> **INSTRUCTIONS TO FOLLOW**
Copy all the records exactly, but keep the pictures out of your version.

Records from a dataset

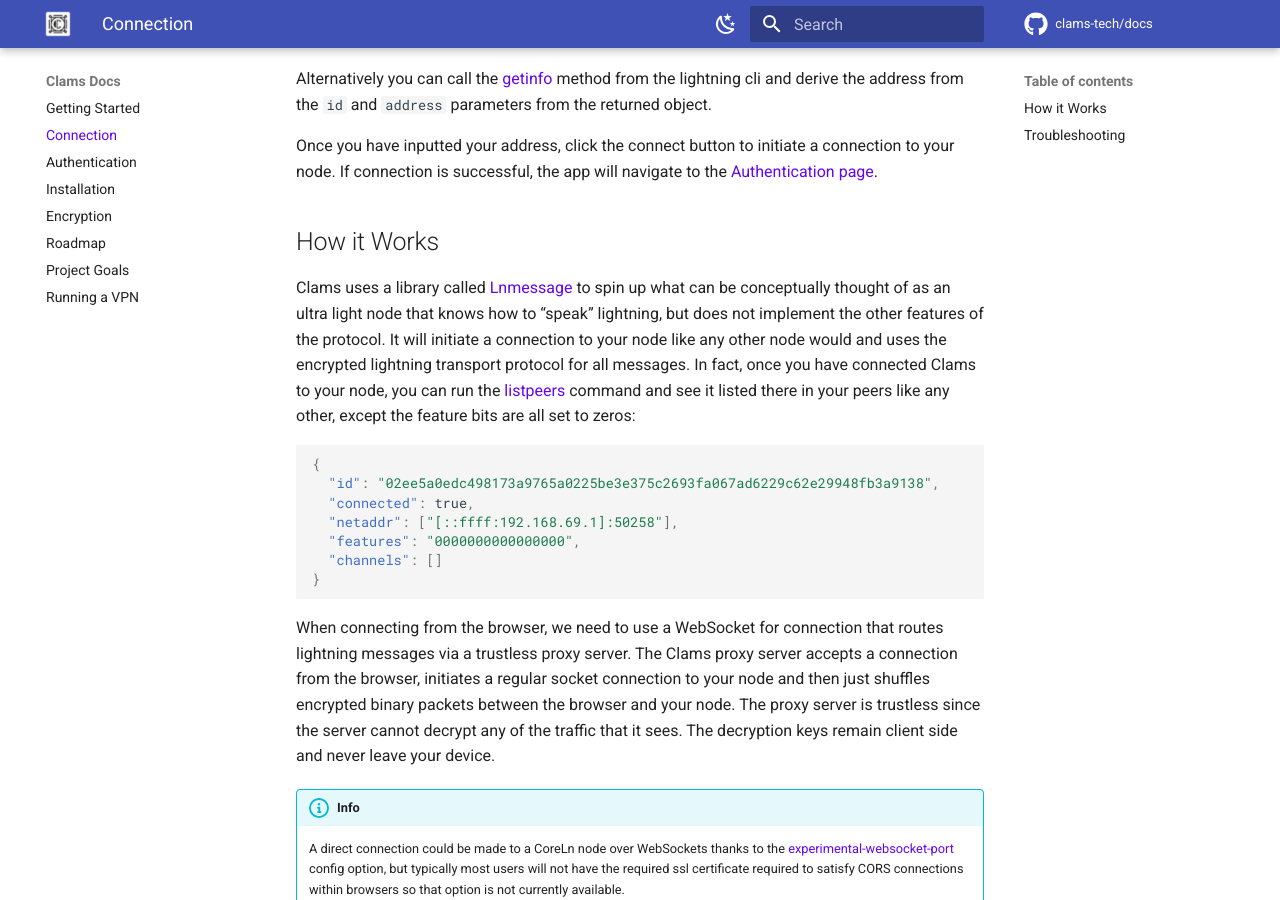
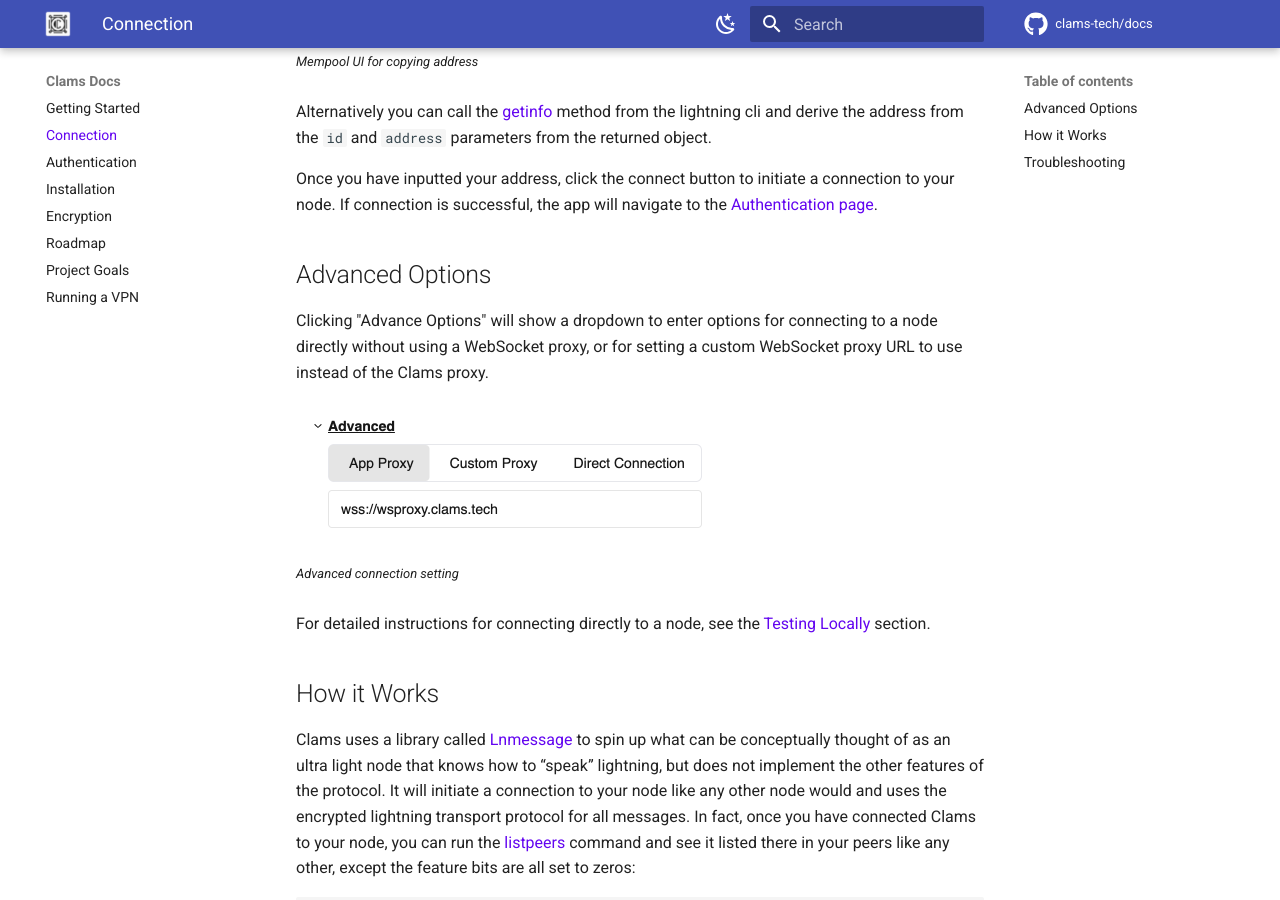
Before and after one commit to clams-tech/docs, an MkDocs documentation site: the page built from docs/connection.md, in a window 1280 px wide and 900 px high, scrolled down 1243 px. Built offline with MkDocs 1.6.1 and Material for MkDocs 9.7.7, drawn with Linux system fonts in a browser that asks for light colours; comment, search, counter and statistics services are not loaded.

Commit message:
Add connection options

```diff
--- a/docs/connection.md
+++ b/docs/connection.md
@@ -21,7 +21,16 @@
 
 Alternatively you can call the [getinfo](https://lightning.readthedocs.io/lightning-getinfo.7.html) method from the lightning cli and derive the address from the `id` and `address` parameters from the returned object.
 
-Once you have inputted your address, click the connect button to initiate a connection to your node. If connection is successful, the app will navigate to the [Authentication page](https://www.notion.so/Authentication-c40fb1abd68c463aa763788ecb64c191).
+Once you have inputted your address, click the connect button to initiate a connection to your node. If connection is successful, the app will navigate to the [Authentication page](/authentication).
+
+## Advanced Options
+
+Clicking "Advance Options" will show a dropdown to enter options for connecting to a node directly without using a WebSocket proxy, or for setting a custom WebSocket proxy URL to use instead of the Clams proxy.
+
+<img alt="Advanced Settings" src="../assets/advanced-connection.png">
+<figcaption style='font-size: small; margin: -1em 0 2em 0;'>Advanced connection setting</figcaption>
+
+For detailed instructions for connecting directly to a node, see the [Testing Locally](/testing-locally) section.
 
 ## How it Works
 
```
Also changed, not shown: docs/testing-locally.md (added, +29 -0 lines), docs/assets/advanced-connection.png (added), docs/assets/connection.png.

> **SOLUTION TO THIS TASK**
Before and after one commit to clams-tech/docs, an MkDocs documentation site: the page built from docs/connection.md, in a window 1280 px wide and 900 px high, scrolled down 1243 px. Built offline with MkDocs 1.6.1 and Material for MkDocs 9.7.7, drawn with Linux system fonts in a browser that asks for light colours; comment, search, counter and statistics services are not loaded.

Commit message:
Add connection options

```diff
--- a/docs/connection.md
+++ b/docs/connection.md
@@ -21,7 +21,16 @@
 
 Alternatively you can call the [getinfo](https://lightning.readthedocs.io/lightning-getinfo.7.html) method from the lightning cli and derive the address from the `id` and `address` parameters from the returned object.
 
-Once you have inputted your address, click the connect button to initiate a connection to your node. If connection is successful, the app will navigate to the [Authentication page](https://www.notion.so/Authentication-c40fb1abd68c463aa763788ecb64c191).
+Once you have inputted your address, click the connect button to initiate a connection to your node. If connection is successful, the app will navigate to the [Authentication page](/authentication).
+
+## Advanced Options
+
+Clicking "Advance Options" will show a dropdown to enter options for connecting to a node directly without using a WebSocket proxy, or for setting a custom WebSocket proxy URL to use instead of the Clams proxy.
+
+<img alt="Advanced Settings" src="../assets/advanced-connection.png">
+<figcaption style='font-size: small; margin: -1em 0 2em 0;'>Advanced connection setting</figcaption>
+
+For detailed instructions for connecting directly to a node, see the [Testing Locally](/testing-locally) section.
 
 ## How it Works
 
```
Also changed, not shown: docs/testing-locally.md (added, +29 -0 lines), docs/assets/advanced-connection.png (added), docs/assets/connection.png.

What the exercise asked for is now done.